(Front-end code change data)
+ + + + + + +

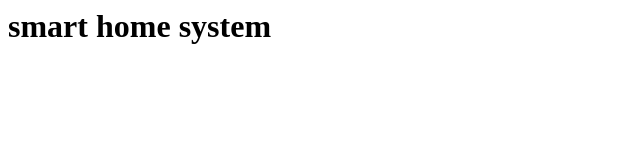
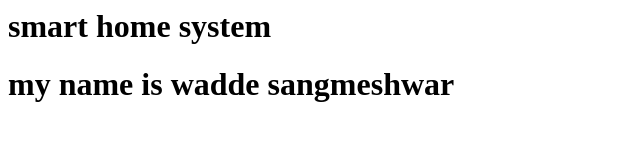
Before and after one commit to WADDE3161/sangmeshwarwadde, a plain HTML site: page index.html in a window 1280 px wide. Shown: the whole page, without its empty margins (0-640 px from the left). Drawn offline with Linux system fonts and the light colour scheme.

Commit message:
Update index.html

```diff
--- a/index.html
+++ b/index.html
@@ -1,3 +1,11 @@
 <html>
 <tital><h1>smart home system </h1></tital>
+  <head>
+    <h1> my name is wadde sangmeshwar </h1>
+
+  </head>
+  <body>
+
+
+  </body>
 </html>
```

+ + + + + + +

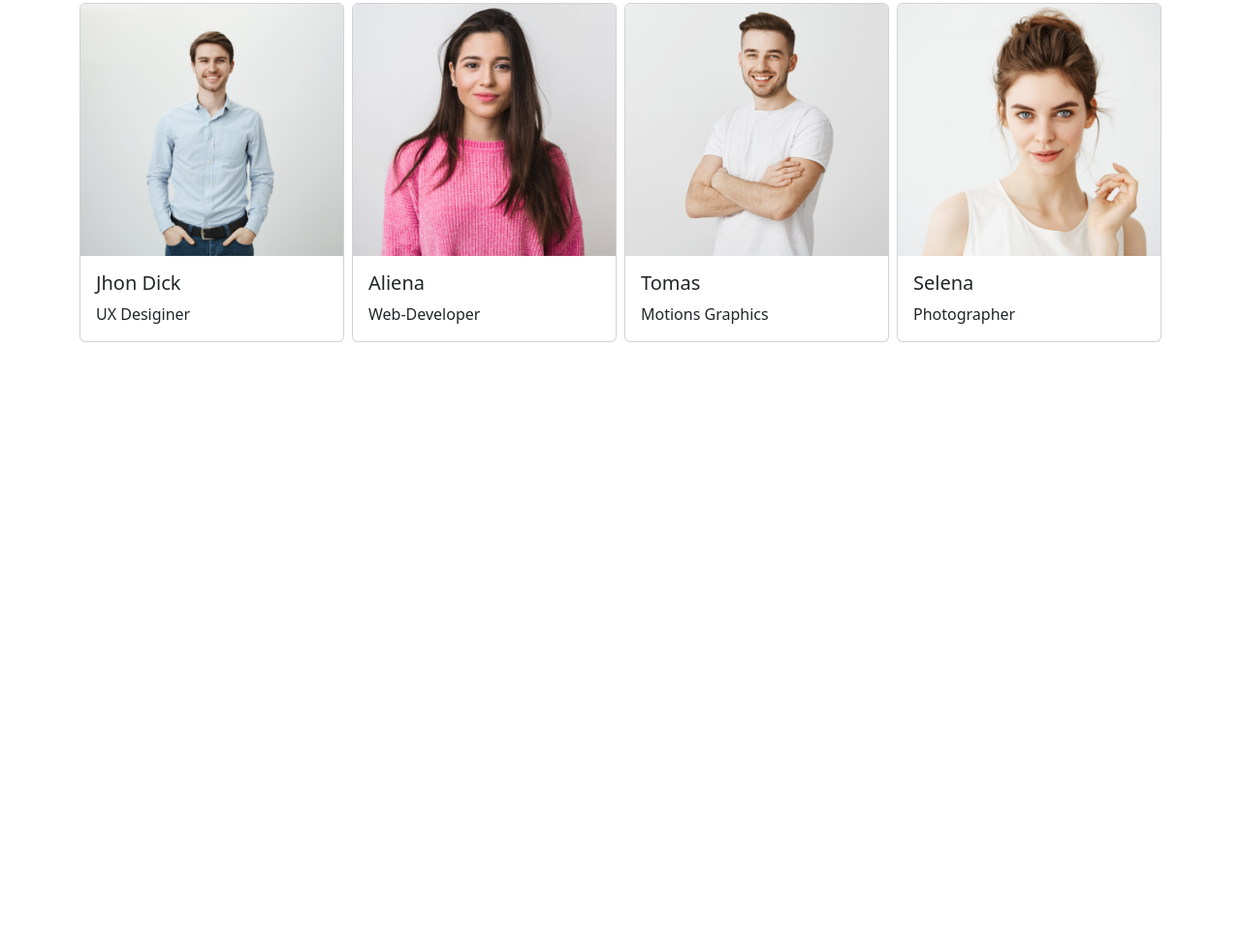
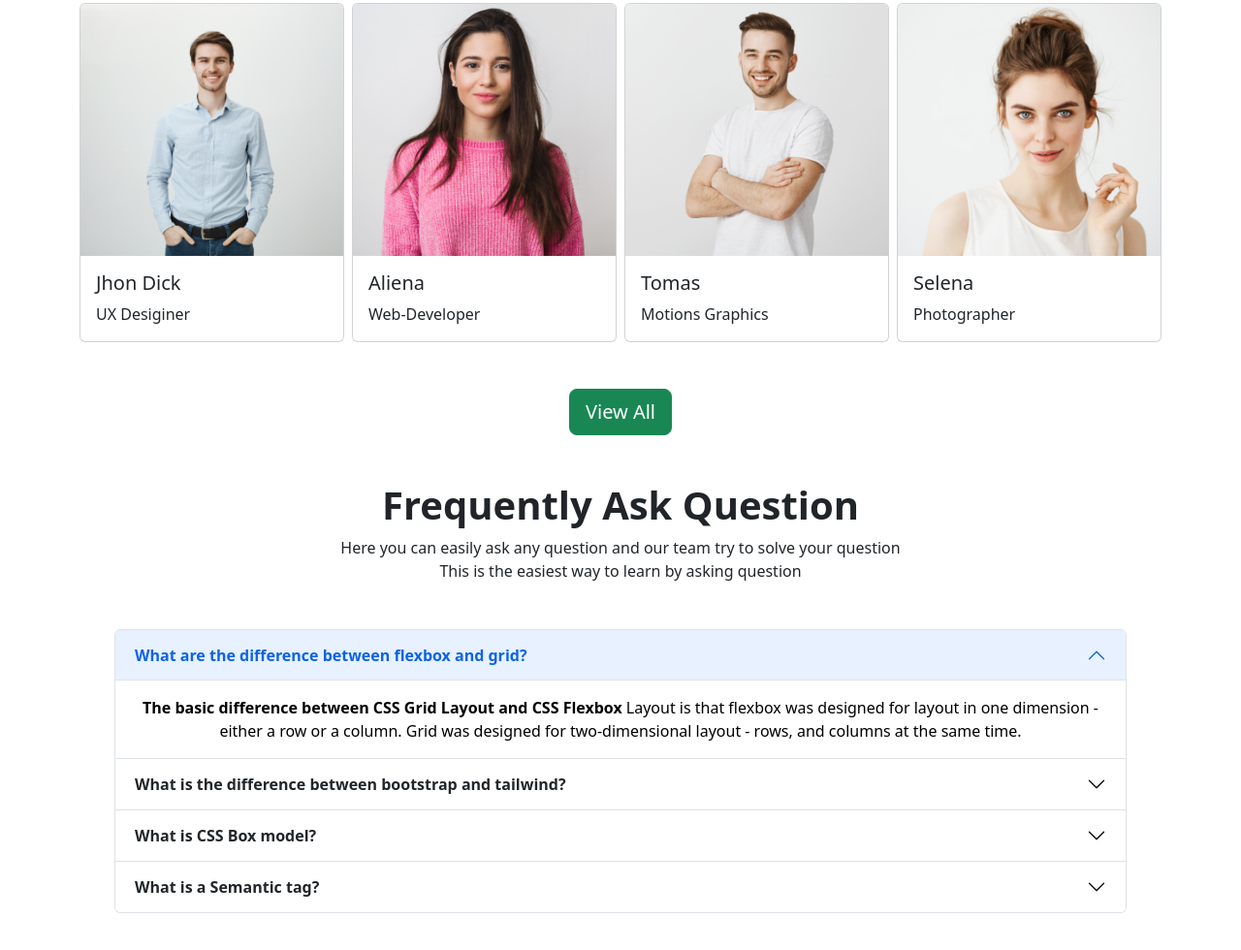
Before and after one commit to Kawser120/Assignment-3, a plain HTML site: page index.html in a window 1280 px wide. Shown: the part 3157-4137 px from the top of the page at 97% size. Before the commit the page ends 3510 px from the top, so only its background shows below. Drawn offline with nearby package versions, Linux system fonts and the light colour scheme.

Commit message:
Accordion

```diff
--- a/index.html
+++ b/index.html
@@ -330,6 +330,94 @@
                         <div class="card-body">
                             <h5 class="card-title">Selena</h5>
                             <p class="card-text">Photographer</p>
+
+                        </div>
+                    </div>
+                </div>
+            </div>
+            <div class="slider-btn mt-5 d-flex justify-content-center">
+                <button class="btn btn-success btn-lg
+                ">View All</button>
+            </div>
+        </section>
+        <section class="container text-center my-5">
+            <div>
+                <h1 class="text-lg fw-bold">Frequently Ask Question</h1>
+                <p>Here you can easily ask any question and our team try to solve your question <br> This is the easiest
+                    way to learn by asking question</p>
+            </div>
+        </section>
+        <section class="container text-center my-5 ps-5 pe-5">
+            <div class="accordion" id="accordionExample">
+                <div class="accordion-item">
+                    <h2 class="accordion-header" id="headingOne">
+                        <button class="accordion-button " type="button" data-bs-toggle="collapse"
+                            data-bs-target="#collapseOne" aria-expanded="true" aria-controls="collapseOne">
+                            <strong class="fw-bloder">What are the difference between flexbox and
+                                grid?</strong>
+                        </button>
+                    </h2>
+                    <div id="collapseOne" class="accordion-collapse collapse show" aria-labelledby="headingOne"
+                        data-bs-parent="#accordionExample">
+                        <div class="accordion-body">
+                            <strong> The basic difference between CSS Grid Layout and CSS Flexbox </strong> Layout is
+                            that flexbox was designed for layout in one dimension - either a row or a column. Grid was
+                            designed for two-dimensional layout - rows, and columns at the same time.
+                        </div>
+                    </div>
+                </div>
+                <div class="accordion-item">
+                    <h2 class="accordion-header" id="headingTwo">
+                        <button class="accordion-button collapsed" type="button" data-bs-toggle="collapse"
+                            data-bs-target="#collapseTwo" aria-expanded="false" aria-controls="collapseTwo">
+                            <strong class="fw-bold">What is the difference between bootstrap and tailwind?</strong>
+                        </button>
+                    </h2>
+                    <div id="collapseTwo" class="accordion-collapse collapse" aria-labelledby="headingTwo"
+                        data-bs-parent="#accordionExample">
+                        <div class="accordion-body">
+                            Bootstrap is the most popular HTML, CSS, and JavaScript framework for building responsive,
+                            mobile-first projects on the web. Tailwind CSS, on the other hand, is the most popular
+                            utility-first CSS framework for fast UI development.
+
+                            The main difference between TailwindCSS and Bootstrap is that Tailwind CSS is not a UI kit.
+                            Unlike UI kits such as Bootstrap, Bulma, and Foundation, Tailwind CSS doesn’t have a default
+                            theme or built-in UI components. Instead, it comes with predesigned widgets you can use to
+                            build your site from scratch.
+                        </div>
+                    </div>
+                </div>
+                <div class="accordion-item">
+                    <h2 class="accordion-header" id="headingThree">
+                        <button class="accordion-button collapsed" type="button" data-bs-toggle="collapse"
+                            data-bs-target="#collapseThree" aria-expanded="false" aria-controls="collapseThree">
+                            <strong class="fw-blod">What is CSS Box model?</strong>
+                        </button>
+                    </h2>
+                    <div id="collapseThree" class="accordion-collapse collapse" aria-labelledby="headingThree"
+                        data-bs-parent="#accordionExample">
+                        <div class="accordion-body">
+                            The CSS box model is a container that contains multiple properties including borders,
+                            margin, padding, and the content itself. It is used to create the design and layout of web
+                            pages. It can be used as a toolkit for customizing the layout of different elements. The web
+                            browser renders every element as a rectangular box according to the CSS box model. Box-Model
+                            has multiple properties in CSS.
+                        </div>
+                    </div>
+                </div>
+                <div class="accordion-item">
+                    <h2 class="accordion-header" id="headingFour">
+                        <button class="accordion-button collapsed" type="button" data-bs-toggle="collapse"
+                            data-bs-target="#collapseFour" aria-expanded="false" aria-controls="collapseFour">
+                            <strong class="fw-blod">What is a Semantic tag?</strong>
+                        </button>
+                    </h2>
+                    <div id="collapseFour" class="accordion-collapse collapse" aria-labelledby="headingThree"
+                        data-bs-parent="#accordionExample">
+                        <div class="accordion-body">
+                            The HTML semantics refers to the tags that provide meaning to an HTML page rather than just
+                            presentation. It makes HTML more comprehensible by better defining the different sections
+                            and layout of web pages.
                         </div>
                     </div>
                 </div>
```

+ + + + + + +

→ **WHAT THE EXERCISE ASKS**
Give nothing but the number of lines in the entries that include "aria".

→ **EXERCISE RESULT**
8